Agriculture is a major emitter of carbon to the atmosphere especially via the use of nitrogen fertilizers. Some landscape units, particularly floodplains have the capacity to deliver multiple productive services without artificial nutrients if managed appropriately. Land managers are currently frustrated by tensions within agri-environmental policies that limit the efficient use of land. Specifically the restrictions placed on commercial producers by support measures, which many consider not to be beneficial to either the sustainability or the productivity of floodplain grassland. The substantial public resources currently consumed by agri-environmental support programmers could be much more efficiently deployed whilst simultaneously improving productivity, sustainability and a cleaner environment.
The field trial proposed here would aim to supply concrete evidence of the synergy between sustainability and production. The work would also aim to supply evidence for other services such as improvements in water quality, via the filtering effect of floodplains during flood events.
The project would consist of four independent experimental blocks sited on land in different ownerships and in separate catchments to trial alternative management strategies for the production of biomass whilst maximizing ecological resilience and interest. There has been no such trial to date to inform the development of agri-environmental policy. The need for such evidence is urgent in the context of the UK needing to re-evaluate and reformulate its policy post Brexit. The student would spend time working in the commercial world and the third sector in addition to time in a University setting. This diversity of environments would give produce broad transdisciplinary training for an environmental scientist.
The trial would specifically test the effect of harvest date on the value of production (biomass, digestibility and protein content), the resilience of the sward (species diversity and the nutrient budget (soil available pools.) Further treatments would explore the feasibility and potential benefits of harvesting twice rather than once per year, using the same set of benefits. The studentship would aim to build on this natural science approach with a social science component that considered the acceptability of new agri-environment options to different categories of stakeholder.

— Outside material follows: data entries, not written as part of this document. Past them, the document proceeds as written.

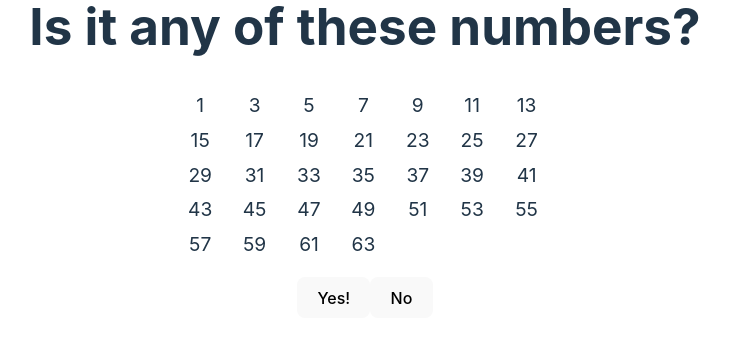
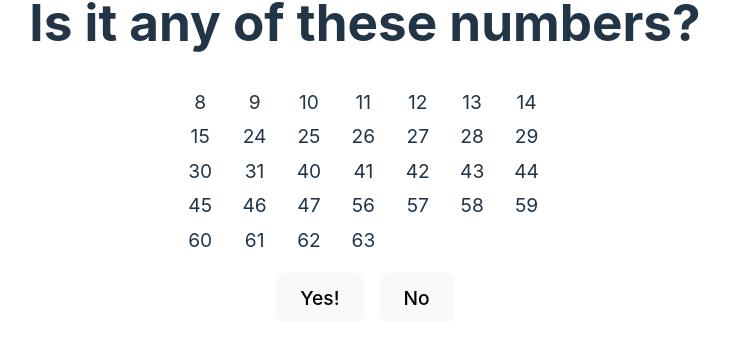
Before and after one commit to craigmcn/number-magic, a React (Vite) app: page / in a window 1280 px wide. Both pictures are taken after a click on the button "Got it!". Shown: the part 259-602 px from the top of the page, without its empty margins (275-1005 px from the left). Built offline with nearby package versions, Linux system fonts and the light colour scheme.

Commit message:
Random card display
Also,
- update `index.html` with `craigmcn.com` `head` structure

```diff
--- a/index.html
+++ b/index.html
@@ -4,9 +4,24 @@
     <meta charset="UTF-8" />
     <meta name="viewport" content="width=device-width, initial-scale=1.0" />
     <title>Number Magic</title>
+
+    <script>
+      (() => !window.location.pathname.endsWith("/") && window.location.replace(window.location.href + "/"))()
+    </script>
+
+    <link rel="apple-touch-icon" sizes="180x180" href="/apple-touch-icon.png?v=wAdO0d8bp8">
+    <link rel="icon" type="image/png" sizes="32x32" href="/favicon-32x32.png?v=wAdO0d8bp8">
+    <link rel="icon" type="image/png" sizes="194x194" href="/favicon-194x194.png?v=wAdO0d8bp8">
+    <link rel="icon" type="image/png" sizes="192x192" href="/android-chrome-192x192.png?v=wAdO0d8bp8">
+    <link rel="icon" type="image/png" sizes="16x16" href="/favicon-16x16.png?v=wAdO0d8bp8">
+    <link rel="manifest" href="/site.webmanifest?v=wAdO0d8bp8">
+    <link rel="mask-icon" href="/safari-pinned-tab.svg?v=wAdO0d8bp8" color="#005b99">
+    <link rel="shortcut icon" href="/favicon.ico?v=wAdO0d8bp8">
+    <meta name="msapplication-TileColor" content="#ffffff">
+    <meta name="theme-color" content="#005b99">
   </head>
   <body>
     <div id="root"></div>
-    <script type="module" src="/src/main.tsx"></script>
+    <script type="module" src="/src/index.tsx"></script>
   </body>
 </html>
--- a/src/App.tsx
+++ b/src/App.tsx
@@ -1,14 +1,6 @@
-import { useCallback, useEffect, useState } from 'react'
+import { useCallback, useState } from 'react'
 import './App.css'
-
-const numbers = [
-  [1, 3, 5, 7, 9, 11, 13, 15, 17, 19, 21, 23, 25, 27, 29, 31, 33, 35, 37, 39, 41, 43, 45, 47, 49, 51, 53, 55, 57, 59, 61, 63],
-  [2, 3, 6, 7, 10, 11, 14, 15, 18, 19, 22, 23, 26, 27, 30, 31, 34, 35, 38, 39, 42, 43, 46, 47, 50, 51, 54, 55, 58, 59, 62, 63],
-  [4, 5, 6, 7, 12, 13, 14, 15, 20, 21, 22, 23, 28, 29, 30, 31, 36, 37, 38, 39, 44, 45, 46, 47, 52, 53, 54, 55, 60, 61, 62, 63],
-  [8, 9, 10, 11, 12, 13, 14, 15, 24, 25, 26, 27, 28, 29, 30, 31, 40, 41, 42, 43, 44, 45, 46, 47, 56, 57, 58, 59, 60, 61, 62, 63],
-  [16, 17, 18, 19, 20, 21, 22, 23, 24, 25, 26, 27, 28, 29, 30, 31, 48, 49, 50, 51, 52, 53, 54, 55, 56, 57, 58, 59, 60, 61, 62, 63],
-  [32, 33, 34, 35, 36, 37, 38, 39, 40, 41, 42, 43, 44, 45, 46, 47, 48, 49, 50, 51, 52, 53, 54, 55, 56, 57, 58, 59, 60, 61, 62, 63],
-]
+import NumberCard from './components/NumberCard'
 
 function App() {
   const [started, setStarted] = useState<boolean>(false)
@@ -21,15 +13,6 @@ function App() {
     setCount(0)
   }, [])
 
-  const handleYes = useCallback(() => {
-    setMagic((magic) => magic + numbers[count][0])
-    setCount((count) => count + 1)
-  }, [count, magic])
-
-  const handleNo = useCallback(() => {
-    setCount((count) => count + 1)
-  }, [count])
-
   return (
     <div className="App">
       {!started && (
@@ -41,16 +24,12 @@ function App() {
       }
 
       {(started && count < 6) && (
-        <>
-          <h1>Is it any of these numbers?</h1>
-
-          <p style={{justifyItems: "center", display: "flex", flexWrap: "wrap", maxWidth: "24rem", margin: "1rem auto"}}>{numbers[count].map((n, i) => {
-            return <span key={i} style={{fontSize: "120%", lineHeight: "1.8", margin: "0 0.5rem", width: "2em"}}>{n}</span>
-          })}</p>
-
-          <button onClick={handleYes}>Yes!</button>
-          <button onClick={handleNo}>No</button>
-        </>
+        <NumberCard
+          count={ count }
+          setCount={ setCount }
+          magic={ magic }
+          setMagic={ setMagic }
+       />
       )
     }
 
--- /dev/null
+++ b/src/components/NumberCard.tsx
@@ -0,0 +1,56 @@
+import { Dispatch, SetStateAction, useCallback, useState } from 'react'
+import { sliceRandomElement } from '../lib'
+
+const numbers = [
+  [1, 3, 5, 7, 9, 11, 13, 15, 17, 19, 21, 23, 25, 27, 29, 31, 33, 35, 37, 39, 41, 43, 45, 47, 49, 51, 53, 55, 57, 59, 61, 63],
+  [2, 3, 6, 7, 10, 11, 14, 15, 18, 19, 22, 23, 26, 27, 30, 31, 34, 35, 38, 39, 42, 43, 46, 47, 50, 51, 54, 55, 58, 59, 62, 63],
+  [4, 5, 6, 7, 12, 13, 14, 15, 20, 21, 22, 23, 28, 29, 30, 31, 36, 37, 38, 39, 44, 45, 46, 47, 52, 53, 54, 55, 60, 61, 62, 63],
+  [8, 9, 10, 11, 12, 13, 14, 15, 24, 25, 26, 27, 28, 29, 30, 31, 40, 41, 42, 43, 44, 45, 46, 47, 56, 57, 58, 59, 60, 61, 62, 63],
+  [16, 17, 18, 19, 20, 21, 22, 23, 24, 25, 26, 27, 28, 29, 30, 31, 48, 49, 50, 51, 52, 53, 54, 55, 56, 57, 58, 59, 60, 61, 62, 63],
+  [32, 33, 34, 35, 36, 37, 38, 39, 40, 41, 42, 43, 44, 45, 46, 47, 48, 49, 50, 51, 52, 53, 54, 55, 56, 57, 58, 59, 60, 61, 62, 63],
+]
+
+interface NumberCardProps {
+  count: number;
+  setCount: Dispatch<SetStateAction<number>>;
+  magic: number;
+  setMagic: Dispatch<SetStateAction<number>>;
+}
+
+function NumberCard({ count, setCount, magic, setMagic }: NumberCardProps) {
+  const { element, array} = sliceRandomElement<number[]>(numbers)
+  const [nextCard, setNextCard] = useState<number[]>(element)
+  const [numberArray, setNumberArray] = useState<number[][]>(array)
+
+  const getNextCard = useCallback(() => {
+    const { element, array} = sliceRandomElement<number[]>(numberArray)
+    setNextCard(element)
+    setNumberArray(array)
+  }, [numberArray])
+
+  const handleYes = useCallback(() => {
+    setMagic((magic) => magic + nextCard[0])
+    setCount((count) => count + 1)
+    getNextCard()
+  }, [count, magic])
+
+  const handleNo = useCallback(() => {
+    setCount((count) => count + 1)
+    getNextCard()
+  }, [count])
+
+    return (
+        <>
+          <h1>Is it any of these numbers?</h1>
+
+          <p className="number-card">{nextCard.map((n, i) => {
+            return <span key={i} className="number-card__item">{n}</span>
+          })}</p>
+
+          <button style={{marginRight: "1rem"}} onClick={handleYes}>Yes!</button>
+          <button onClick={handleNo}>No</button>
+        </>
+    );
+}
+
+export default NumberCard;
--- a/src/index.css
+++ b/src/index.css
@@ -41,7 +41,7 @@ button {
   border-radius: 8px;
   border: 1px solid transparent;
   padding: 0.6em 1.2em;
-  font-size: 1em;
+  font-size: 1.2em;
   font-weight: 500;
   font-family: inherit;
   background-color: #1a1a1a;
@@ -56,6 +56,21 @@ button:focus-visible {
   outline: 4px auto -webkit-focus-ring-color;
 }
 
+.number-card {
+  display: flex;
+  flex-wrap: wrap;
+  justify-items: center;
+  margin: 1rem auto;
+  max-width: 24rem;
+}
+
+.number-card__item {
+  font-size: 1.2rem;
+  line-height: 1.8;
+  margin: 0 0.5rem;
+  width: 2em;
+}
+
 @media (prefers-color-scheme: light) {
   :root {
     color: #213547;
--- /dev/null
+++ b/src/lib/index.ts
@@ -0,0 +1,8 @@
+export const sliceRandomElement = <T>(array: T[]) => {
+    const randomIndex = ~~(Math.random() * array.length)
+    const randomElement = array[randomIndex]
+    return {
+      element: randomElement,
+      array: array.filter((_, i) => i !== randomIndex)
+    }
+  }
```
Also changed, not shown: src/index.tsx (renamed from src/main.tsx).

The research topic aims to make efficient use of resource by capitalising on excess nutrients currently washed into floodplains, which are viewed as pollution, but which could be transformed into useful agricultural produce whilst simultaneously improving the environment in terms of water quality, greenhouse-gas balance and aesthetics. A major outcome could be the reduction of fertilizer use, which has substantial benefits to the farmer, environment and citizen alike. The topic extends beyond solutions to a perceived problem by including a social science element that to consider recommendations from an industrial perspective using stakeholder analysis.